==== Given data ====

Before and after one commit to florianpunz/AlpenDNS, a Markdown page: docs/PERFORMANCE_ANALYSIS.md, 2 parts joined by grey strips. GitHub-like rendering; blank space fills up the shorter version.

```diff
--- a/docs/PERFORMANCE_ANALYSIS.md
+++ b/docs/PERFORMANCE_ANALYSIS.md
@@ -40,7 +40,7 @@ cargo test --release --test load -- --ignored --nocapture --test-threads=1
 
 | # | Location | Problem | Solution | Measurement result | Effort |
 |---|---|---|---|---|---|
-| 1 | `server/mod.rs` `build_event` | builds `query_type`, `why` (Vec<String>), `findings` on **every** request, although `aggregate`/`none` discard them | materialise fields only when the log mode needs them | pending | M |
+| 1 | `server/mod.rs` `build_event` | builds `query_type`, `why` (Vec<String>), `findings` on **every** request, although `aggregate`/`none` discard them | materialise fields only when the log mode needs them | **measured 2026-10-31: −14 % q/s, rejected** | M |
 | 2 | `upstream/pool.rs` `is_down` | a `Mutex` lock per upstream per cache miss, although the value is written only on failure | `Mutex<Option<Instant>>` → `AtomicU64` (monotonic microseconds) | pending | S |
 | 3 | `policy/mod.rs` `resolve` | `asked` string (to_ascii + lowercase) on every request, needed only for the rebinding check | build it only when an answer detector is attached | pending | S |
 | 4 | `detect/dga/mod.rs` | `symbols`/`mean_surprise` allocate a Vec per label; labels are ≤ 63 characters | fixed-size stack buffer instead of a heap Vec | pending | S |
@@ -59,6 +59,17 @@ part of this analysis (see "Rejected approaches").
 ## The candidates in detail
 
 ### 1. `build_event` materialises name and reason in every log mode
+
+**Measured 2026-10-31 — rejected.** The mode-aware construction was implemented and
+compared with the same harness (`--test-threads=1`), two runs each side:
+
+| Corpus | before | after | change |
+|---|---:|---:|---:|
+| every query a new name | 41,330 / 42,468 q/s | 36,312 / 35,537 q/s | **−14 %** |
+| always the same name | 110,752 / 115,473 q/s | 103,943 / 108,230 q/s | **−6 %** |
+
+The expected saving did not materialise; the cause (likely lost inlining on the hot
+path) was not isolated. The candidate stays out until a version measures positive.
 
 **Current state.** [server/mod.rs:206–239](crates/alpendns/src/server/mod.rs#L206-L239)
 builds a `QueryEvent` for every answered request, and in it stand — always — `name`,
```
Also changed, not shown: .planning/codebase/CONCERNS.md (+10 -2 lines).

====

Each of the records is to be written out again without alteration.

Answer to this task:
Before and after one commit to florianpunz/AlpenDNS, a Markdown page: docs/PERFORMANCE_ANALYSIS.md, 2 parts joined by grey strips. GitHub-like rendering; blank space fills up the shorter version.

```diff
--- a/docs/PERFORMANCE_ANALYSIS.md
+++ b/docs/PERFORMANCE_ANALYSIS.md
@@ -40,7 +40,7 @@ cargo test --release --test load -- --ignored --nocapture --test-threads=1
 
 | # | Location | Problem | Solution | Measurement result | Effort |
 |---|---|---|---|---|---|
-| 1 | `server/mod.rs` `build_event` | builds `query_type`, `why` (Vec<String>), `findings` on **every** request, although `aggregate`/`none` discard them | materialise fields only when the log mode needs them | pending | M |
+| 1 | `server/mod.rs` `build_event` | builds `query_type`, `why` (Vec<String>), `findings` on **every** request, although `aggregate`/`none` discard them | materialise fields only when the log mode needs them | **measured 2026-10-31: −14 % q/s, rejected** | M |
 | 2 | `upstream/pool.rs` `is_down` | a `Mutex` lock per upstream per cache miss, although the value is written only on failure | `Mutex<Option<Instant>>` → `AtomicU64` (monotonic microseconds) | pending | S |
 | 3 | `policy/mod.rs` `resolve` | `asked` string (to_ascii + lowercase) on every request, needed only for the rebinding check | build it only when an answer detector is attached | pending | S |
 | 4 | `detect/dga/mod.rs` | `symbols`/`mean_surprise` allocate a Vec per label; labels are ≤ 63 characters | fixed-size stack buffer instead of a heap Vec | pending | S |
@@ -59,6 +59,17 @@ part of this analysis (see "Rejected approaches").
 ## The candidates in detail
 
 ### 1. `build_event` materialises name and reason in every log mode
+
+**Measured 2026-10-31 — rejected.** The mode-aware construction was implemented and
+compared with the same harness (`--test-threads=1`), two runs each side:
+
+| Corpus | before | after | change |
+|---|---:|---:|---:|
+| every query a new name | 41,330 / 42,468 q/s | 36,312 / 35,537 q/s | **−14 %** |
+| always the same name | 110,752 / 115,473 q/s | 103,943 / 108,230 q/s | **−6 %** |
+
+The expected saving did not materialise; the cause (likely lost inlining on the hot
+path) was not isolated. The candidate stays out until a version measures positive.
 
 **Current state.** [server/mod.rs:206–239](crates/alpendns/src/server/mod.rs#L206-L239)
 builds a `QueryEvent` for every answered request, and in it stand — always — `name`,
```
Also changed, not shown: .planning/codebase/CONCERNS.md (+10 -2 lines).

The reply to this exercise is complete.